### Work to be completed
Nothing but the pictures gets dropped; retype every entry exactly.

Given records below:

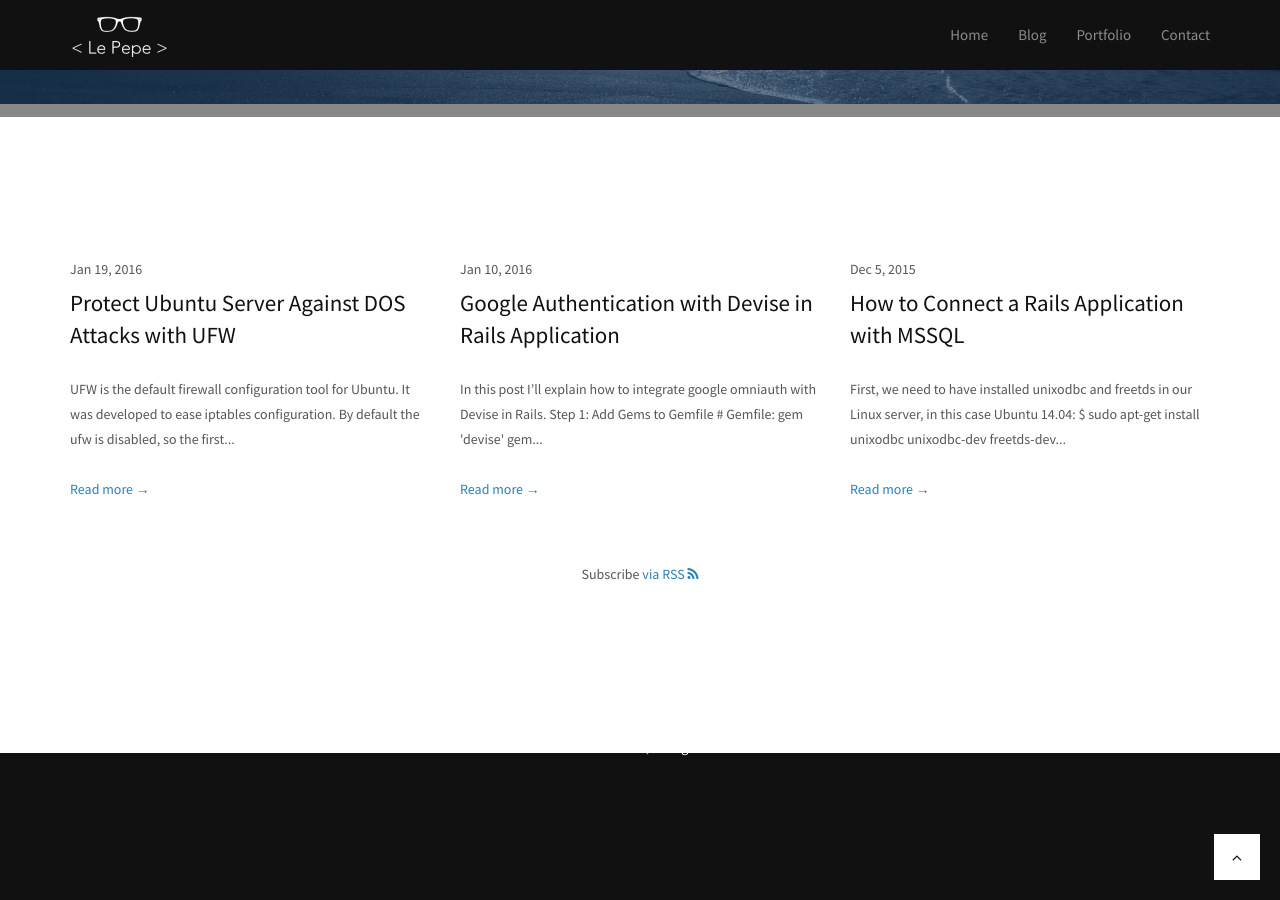
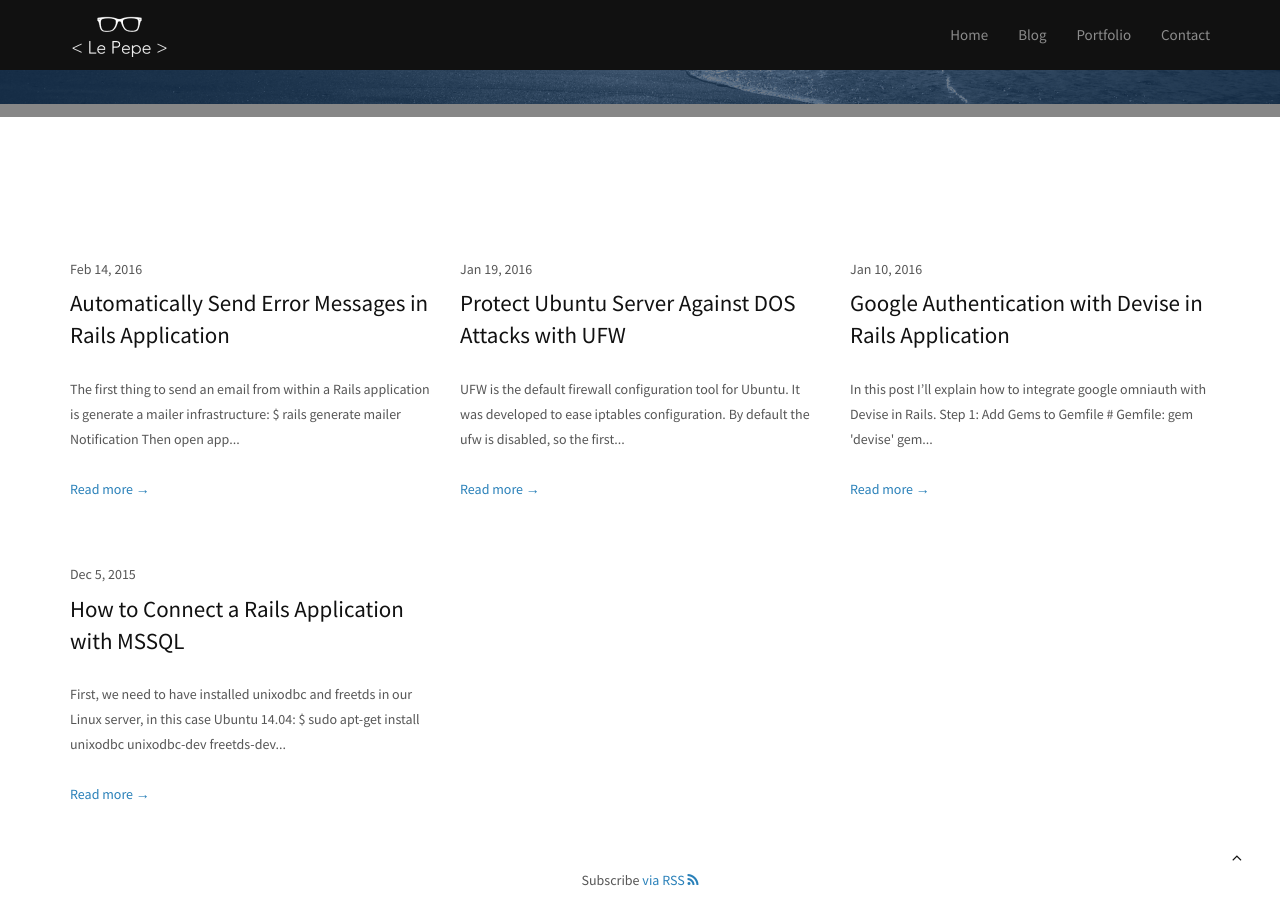
Before and after one commit to lepepe/lepepe.github.io, a Jekyll site: the page built from blog.md, in a window 1280 px wide and 900 px high, scrolled down 513 px. Built offline with Jekyll 4.4.1, drawn with Linux system fonts in a browser that asks for light colours.

Commit message:
New post Automatically Send Error Messages

```diff
--- a/_posts/2015-12-05-how-to-connect-rails-mssql.markdown
+++ b/_posts/2015-12-05-how-to-connect-rails-mssql.markdown
@@ -16,7 +16,7 @@ $ sudo apt-get install unixodbc unixodbc-dev freetds-dev tdsodbc
   $ sudo vim /etc/freetds/freetds.conf
 
   [SERVER]
-    host = serve ip address
+    host = server ip address
     port = 1433
     tds version = 7.0
     # client charset = UTF-8 (optional)
--- /dev/null
+++ b/_posts/2016-02-14-automatically-send-error-messages.markdown
@@ -0,0 +1,79 @@
+---
+layout: post
+title:  "Automatically Send Error Messages in Rails Application"
+date:   2016-02-14 10:43:14 -0500
+comments: true
+#image: /assets/images/posts/google-logo.png
+categories: rails
+tags: [rails, logs, messages]
+---
+
+###### The first thing to send an email from within a Rails application is generate a mailer infrastructure:
+{% highlight ruby %}
+$ rails generate mailer Notification
+{% endhighlight %}
+
+###### Then open app /mailers/notification.rb and insert the following block:
+{% highlight ruby %}
+  class Notification < ActionMailer::Base
+    default from: "RDYD App Error <error@rd-yd.com>"
+
+    def error_message(exception, trace, params, env, sent_on = Time.now)
+      @sent_on = sent_on,
+      @exception = exception,
+      @trace = trace,
+      @params = params,
+      @env = env
+
+      mail(
+        to: 'your_email@your_domain.com',
+        subject: "Error message: #{env['REQUEST_URI']}",
+      )
+    end
+
+  end
+{% endhighlight %}
+
+###### Any error that occur while running a rails application are sent to ActionController::Base#log_error method, so now that we've already set up and email we can modified this method and have to send an email. Open app/controller/application_controller.rb and modified like this:
+{% highlight ruby %}
+# error message notifications
+rescue_from Exception do |exception|
+  Notification.error_message(exception,
+    exception.backtrace,
+    session,
+    params,
+    request.env).deliver
+  raise exception
+end
+{% endhighlight %}
+
+###### Finally we need to create a template for the email:
+{% highlight ruby %}
+$ vim app/views/notification/error_message.text.erb
+{% endhighlight %}
+
+{% highlight ruby %}
+Time: <%= Time.now %>
+Message: <%= @exception.message %>
+Location: <%= @env['REQUEST_URI'] %>
+Action: <%= @params.delete('action') %>
+Controller: <%= @params.delete('controller') %>
+Query: <%= @env['QUERY_STRING'] %>
+Method: <%= @env['REQUEST_METHOD'] %>
+Agent: <%= @env['HTTP_USER_AGENT'] %>
+
+Params
+<% @params.each do |key, val| %>
+  *<%= key %>: <%= val.to_yaml %>
+<% end %>
+
+Environment
+<% @env.each do |key, val| %>
+  *<%= key %>: <%= val %>
+<% end %>
+
+Backtrace
+<%= @trace.to_a.join("\n") %>
+{% endhighlight %}
+
+Ref: Ruby Cookbook - Recipes for Object-Oriented Scripting
```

End of Given records.

### Result of the task
Before and after one commit to lepepe/lepepe.github.io, a Jekyll site: the page built from blog.md, in a window 1280 px wide and 900 px high, scrolled down 513 px. Built offline with Jekyll 4.4.1, drawn with Linux system fonts in a browser that asks for light colours.

Commit message:
New post Automatically Send Error Messages

```diff
--- a/_posts/2015-12-05-how-to-connect-rails-mssql.markdown
+++ b/_posts/2015-12-05-how-to-connect-rails-mssql.markdown
@@ -16,7 +16,7 @@ $ sudo apt-get install unixodbc unixodbc-dev freetds-dev tdsodbc
   $ sudo vim /etc/freetds/freetds.conf
 
   [SERVER]
-    host = serve ip address
+    host = server ip address
     port = 1433
     tds version = 7.0
     # client charset = UTF-8 (optional)
--- /dev/null
+++ b/_posts/2016-02-14-automatically-send-error-messages.markdown
@@ -0,0 +1,79 @@
+---
+layout: post
+title:  "Automatically Send Error Messages in Rails Application"
+date:   2016-02-14 10:43:14 -0500
+comments: true
+#image: /assets/images/posts/google-logo.png
+categories: rails
+tags: [rails, logs, messages]
+---
+
+###### The first thing to send an email from within a Rails application is generate a mailer infrastructure:
+{% highlight ruby %}
+$ rails generate mailer Notification
+{% endhighlight %}
+
+###### Then open app /mailers/notification.rb and insert the following block:
+{% highlight ruby %}
+  class Notification < ActionMailer::Base
+    default from: "RDYD App Error <error@rd-yd.com>"
+
+    def error_message(exception, trace, params, env, sent_on = Time.now)
+      @sent_on = sent_on,
+      @exception = exception,
+      @trace = trace,
+      @params = params,
+      @env = env
+
+      mail(
+        to: 'your_email@your_domain.com',
+        subject: "Error message: #{env['REQUEST_URI']}",
+      )
+    end
+
+  end
+{% endhighlight %}
+
+###### Any error that occur while running a rails application are sent to ActionController::Base#log_error method, so now that we've already set up and email we can modified this method and have to send an email. Open app/controller/application_controller.rb and modified like this:
+{% highlight ruby %}
+# error message notifications
+rescue_from Exception do |exception|
+  Notification.error_message(exception,
+    exception.backtrace,
+    session,
+    params,
+    request.env).deliver
+  raise exception
+end
+{% endhighlight %}
+
+###### Finally we need to create a template for the email:
+{% highlight ruby %}
+$ vim app/views/notification/error_message.text.erb
+{% endhighlight %}
+
+{% highlight ruby %}
+Time: <%= Time.now %>
+Message: <%= @exception.message %>
+Location: <%= @env['REQUEST_URI'] %>
+Action: <%= @params.delete('action') %>
+Controller: <%= @params.delete('controller') %>
+Query: <%= @env['QUERY_STRING'] %>
+Method: <%= @env['REQUEST_METHOD'] %>
+Agent: <%= @env['HTTP_USER_AGENT'] %>
+
+Params
+<% @params.each do |key, val| %>
+  *<%= key %>: <%= val.to_yaml %>
+<% end %>
+
+Environment
+<% @env.each do |key, val| %>
+  *<%= key %>: <%= val %>
+<% end %>
+
+Backtrace
+<%= @trace.to_a.join("\n") %>
+{% endhighlight %}
+
+Ref: Ruby Cookbook - Recipes for Object-Oriented Scripting
```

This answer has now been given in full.